'POKEMON GO'

Utilities implore gamers: Don't look for Pikachu at substations

The world is now divided into two camps. There are the people obsessed with the new "Pokemon Go" augmented reality game, rambling around their neighborhoods, smartphones in hand, seeking colorful creatures with monikers like Squirtle, Clefairy and Poliwag. Then there are the people trying to figure out what the heck is going on.

America's utilities found themselves in the latter camp this week. In the wake of the "Pokemon Go" game release, electric companies across the country are warning players against entering power plants and substations on the quest to capture Pikachu.

"Personal safety > catching 'em all," Duke Energy Corp. tweeted yesterday. "Please be aware of surroundings while playing #PokemonGo."

"Pokemon Go got you going places? While you play, PLEASE STAY AWAY from electrical substations and other utility equipment," Entergy Corp. tweeted Wednesday.

"NEVER attempt to enter an electrical substation. Trust us. Zapdos isn't in there.
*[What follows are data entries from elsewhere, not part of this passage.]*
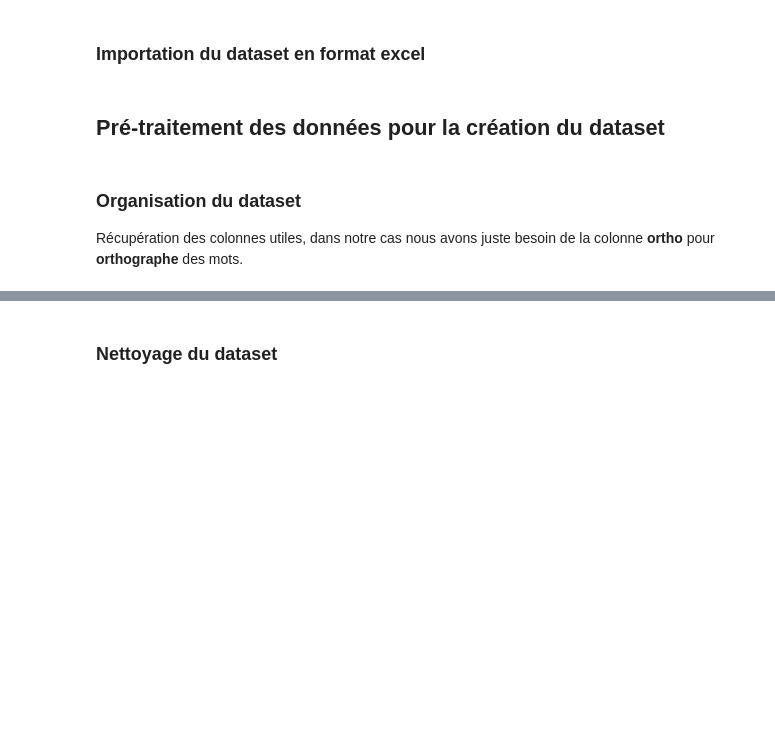
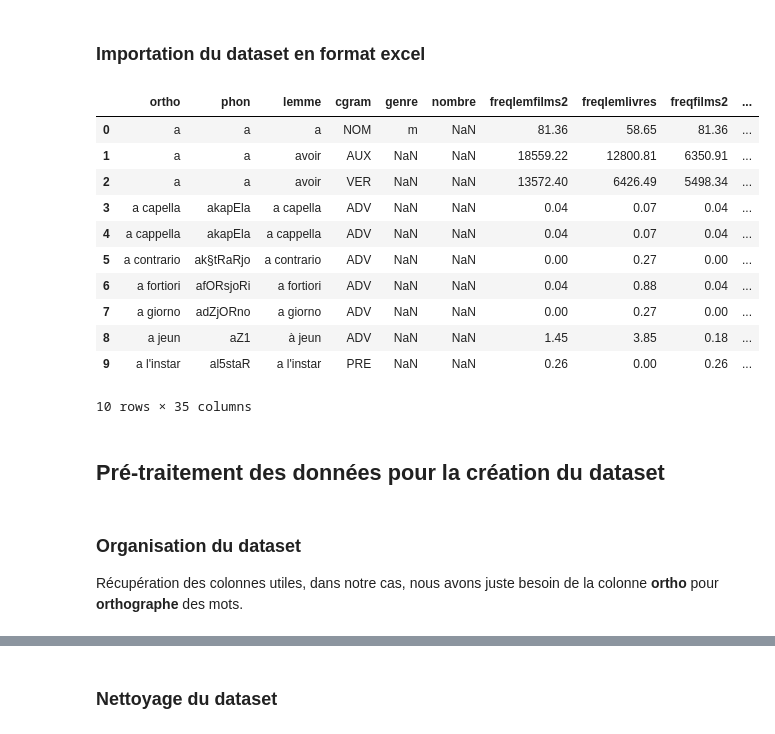
Before and after one commit to GzIrYsz/smart-read-prototypes, a Jupyter notebook: notebooks/spellchecking/data-preprocessing.ipynb, the cells around one changed output, grey strips where cells are left out. Drawn from its saved outputs; the diff is of its cells as text; code cells hidden in the pictures; blank space fills up the shorter version.

```diff
--- a/notebooks/spellchecking/data-preprocessing.ipynb
+++ b/notebooks/spellchecking/data-preprocessing.ipynb
@@ -25,7 +22,23 @@ print(data.head(10))
+# %%
+data = pd.read_table(filepath_or_buffer="../../data/raw/Lexique383.tsv")
+data.head(10)
+# %% [output]
+|  | ortho | phon | lemme | cgram | genre | nombre | freqlemfilms2 | freqlemlivres | freqfilms2 | ... |
+| 0 | a | a | a | NOM | m | NaN | 81.36 | 58.65 | 81.36 | ... |
+| 1 | a | a | avoir | AUX | NaN | NaN | 18559.22 | 12800.81 | 6350.91 | ... |
+| 2 | a | a | avoir | VER | NaN | NaN | 13572.40 | 6426.49 | 5498.34 | ... |
+| 3 | a capella | akapEla | a capella | ADV | NaN | NaN | 0.04 | 0.07 | 0.04 | ... |
+| 4 | a cappella | akapEla | a cappella | ADV | NaN | NaN | 0.04 | 0.07 | 0.04 | ... |
+| 5 | a contrario | ak§tRaRjo | a contrario | ADV | NaN | NaN | 0.00 | 0.27 | 0.00 | ... |
+| 6 | a fortiori | afORsjoRi | a fortiori | ADV | NaN | NaN | 0.04 | 0.88 | 0.04 | ... |
+| 7 | a giorno | adZjORno | a giorno | ADV | NaN | NaN | 0.00 | 0.27 | 0.00 | ... |
+| 8 | a jeun | aZ1 | à jeun | ADV | NaN | NaN | 1.45 | 3.85 | 0.18 | ... |
+| 9 | a l'instar | al5staR | a l'instar | PRE | NaN | NaN | 0.26 | 0.00 | 0.26 | ... |
+10 rows × 35 columns
 # %% [markdown]
 ## Pré-traitement des données pour la création du dataset
 # %% [markdown]
 ### Organisation du dataset
 
-Récupération des colonnes utiles, dans notre cas nous avons juste besoin de la colonne **ortho** pour **orthographe** des mots.
+Récupération des colonnes utiles, dans notre cas, nous avons juste besoin de la colonne **ortho** pour **orthographe** des mots.
 # %%
```
Also changed, not shown: parts of 11 cells of this notebook.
We checked," tweeted the Fargo, N.D.-based Cass County Electric Cooperative.

In search of certain varieties of animated monsters, Pokemon players are apparently wandering too close for comfort to electric infrastructure, and it has power companies on edge.

"Gamers have shown up at our power plants, and there was some discussion that you could catch electric type Pokemon near substations and transformers," American Electric Power spokeswoman Tammy Ridout said in an email.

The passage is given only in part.